Problem statement: Take each line of the entries below that contains "offline" and copy it.

Input data:
----

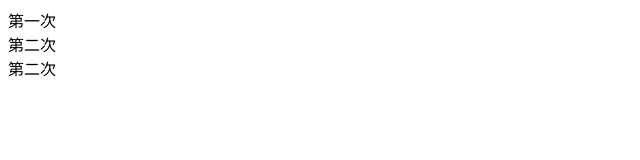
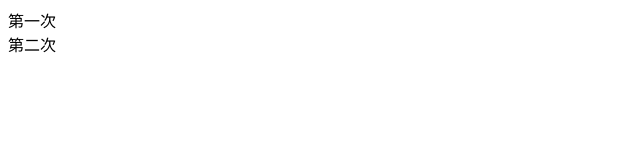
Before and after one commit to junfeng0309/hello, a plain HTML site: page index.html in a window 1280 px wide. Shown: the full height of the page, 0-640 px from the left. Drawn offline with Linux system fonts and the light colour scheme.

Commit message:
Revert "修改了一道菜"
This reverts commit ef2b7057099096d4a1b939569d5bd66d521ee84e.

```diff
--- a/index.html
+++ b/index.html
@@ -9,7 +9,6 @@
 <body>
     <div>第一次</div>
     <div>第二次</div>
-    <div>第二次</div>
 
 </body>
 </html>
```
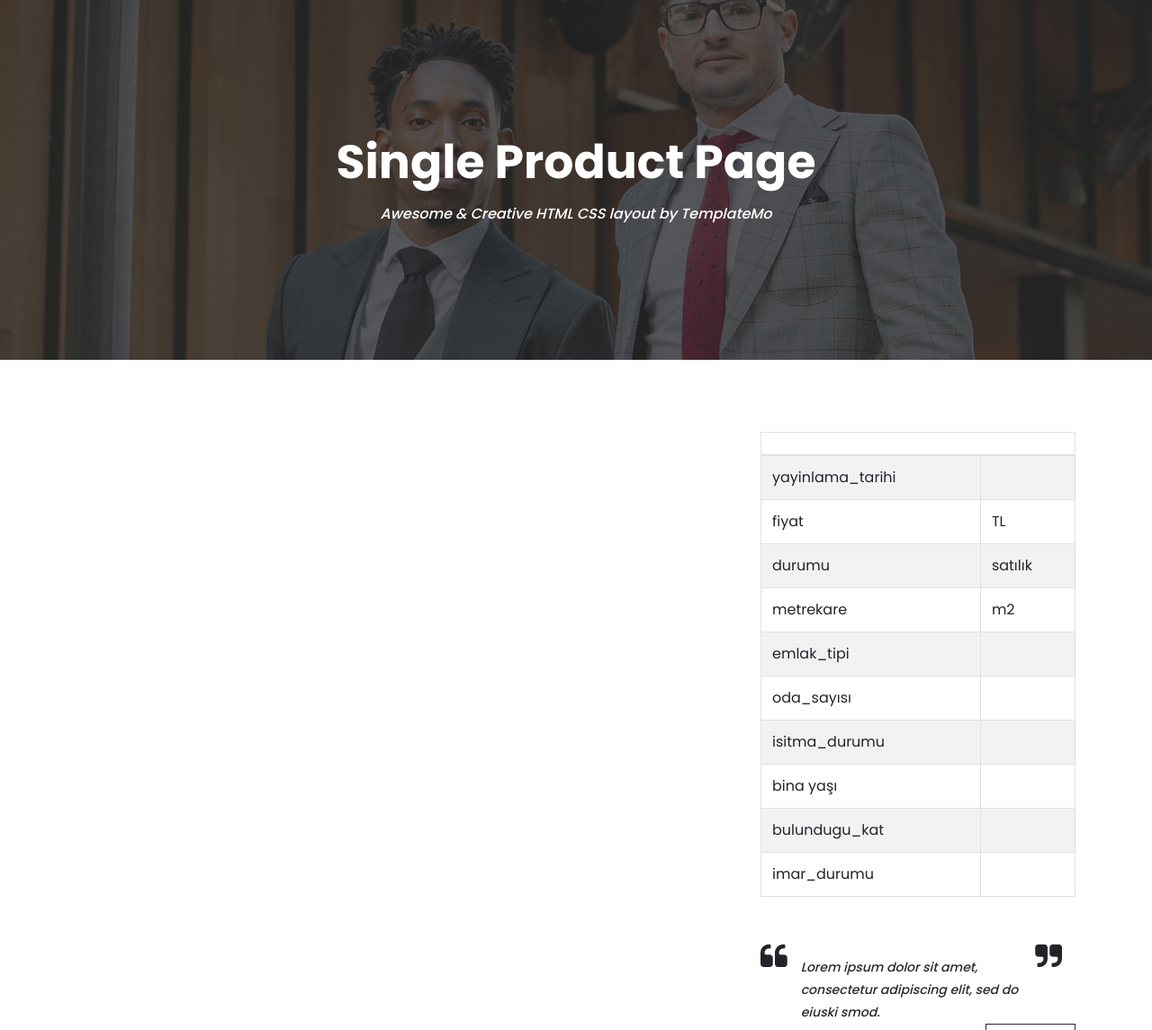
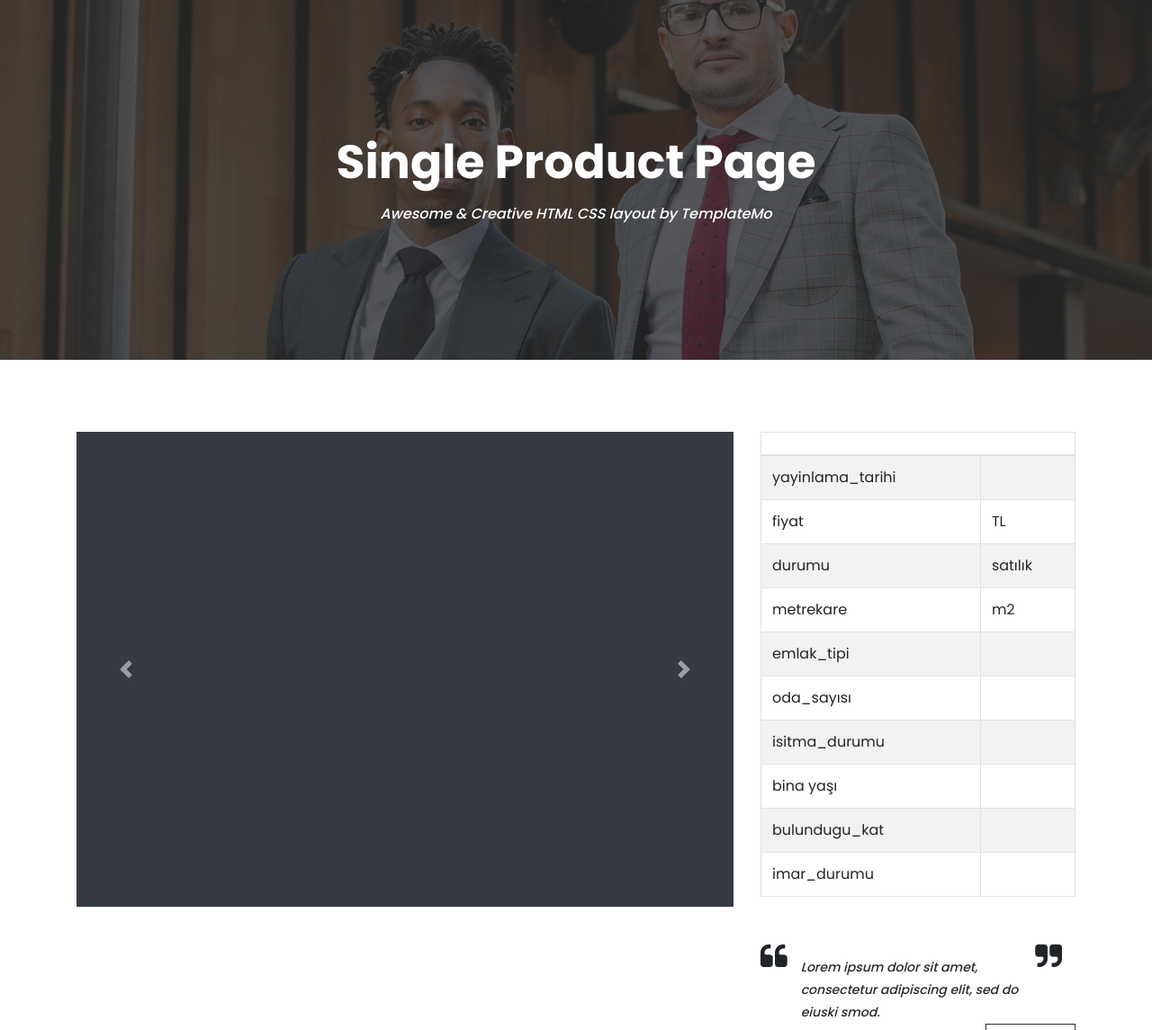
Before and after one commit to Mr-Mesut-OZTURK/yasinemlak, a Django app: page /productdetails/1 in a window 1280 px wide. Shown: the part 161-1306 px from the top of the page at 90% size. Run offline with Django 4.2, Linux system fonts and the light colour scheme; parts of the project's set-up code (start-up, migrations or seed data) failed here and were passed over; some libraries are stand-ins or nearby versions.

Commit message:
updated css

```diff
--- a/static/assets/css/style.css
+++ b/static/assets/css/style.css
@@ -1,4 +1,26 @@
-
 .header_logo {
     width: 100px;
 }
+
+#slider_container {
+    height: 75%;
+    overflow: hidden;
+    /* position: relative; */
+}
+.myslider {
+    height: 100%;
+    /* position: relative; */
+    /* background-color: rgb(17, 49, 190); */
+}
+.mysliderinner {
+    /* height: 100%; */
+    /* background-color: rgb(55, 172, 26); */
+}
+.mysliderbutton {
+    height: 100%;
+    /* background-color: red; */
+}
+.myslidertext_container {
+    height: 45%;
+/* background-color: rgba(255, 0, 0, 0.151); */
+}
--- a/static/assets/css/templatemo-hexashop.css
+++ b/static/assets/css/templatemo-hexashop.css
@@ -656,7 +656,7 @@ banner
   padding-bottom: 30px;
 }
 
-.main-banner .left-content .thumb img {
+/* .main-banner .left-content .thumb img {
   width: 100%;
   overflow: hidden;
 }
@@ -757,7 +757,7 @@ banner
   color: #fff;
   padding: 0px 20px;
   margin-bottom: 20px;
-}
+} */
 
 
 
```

----

Answer section:
Before and after one commit to junfeng0309/hello, a plain HTML site: page index.html in a window 1280 px wide. Shown: the full height of the page, 0-640 px from the left. Drawn offline with Linux system fonts and the light colour scheme.
Before and after one commit to Mr-Mesut-OZTURK/yasinemlak, a Django app: page /productdetails/1 in a window 1280 px wide. Shown: the part 161-1306 px from the top of the page at 90% size. Run offline with Django 4.2, Linux system fonts and the light colour scheme; parts of the project's set-up code (start-up, migrations or seed data) failed here and were passed over; some libraries are stand-ins or nearby versions.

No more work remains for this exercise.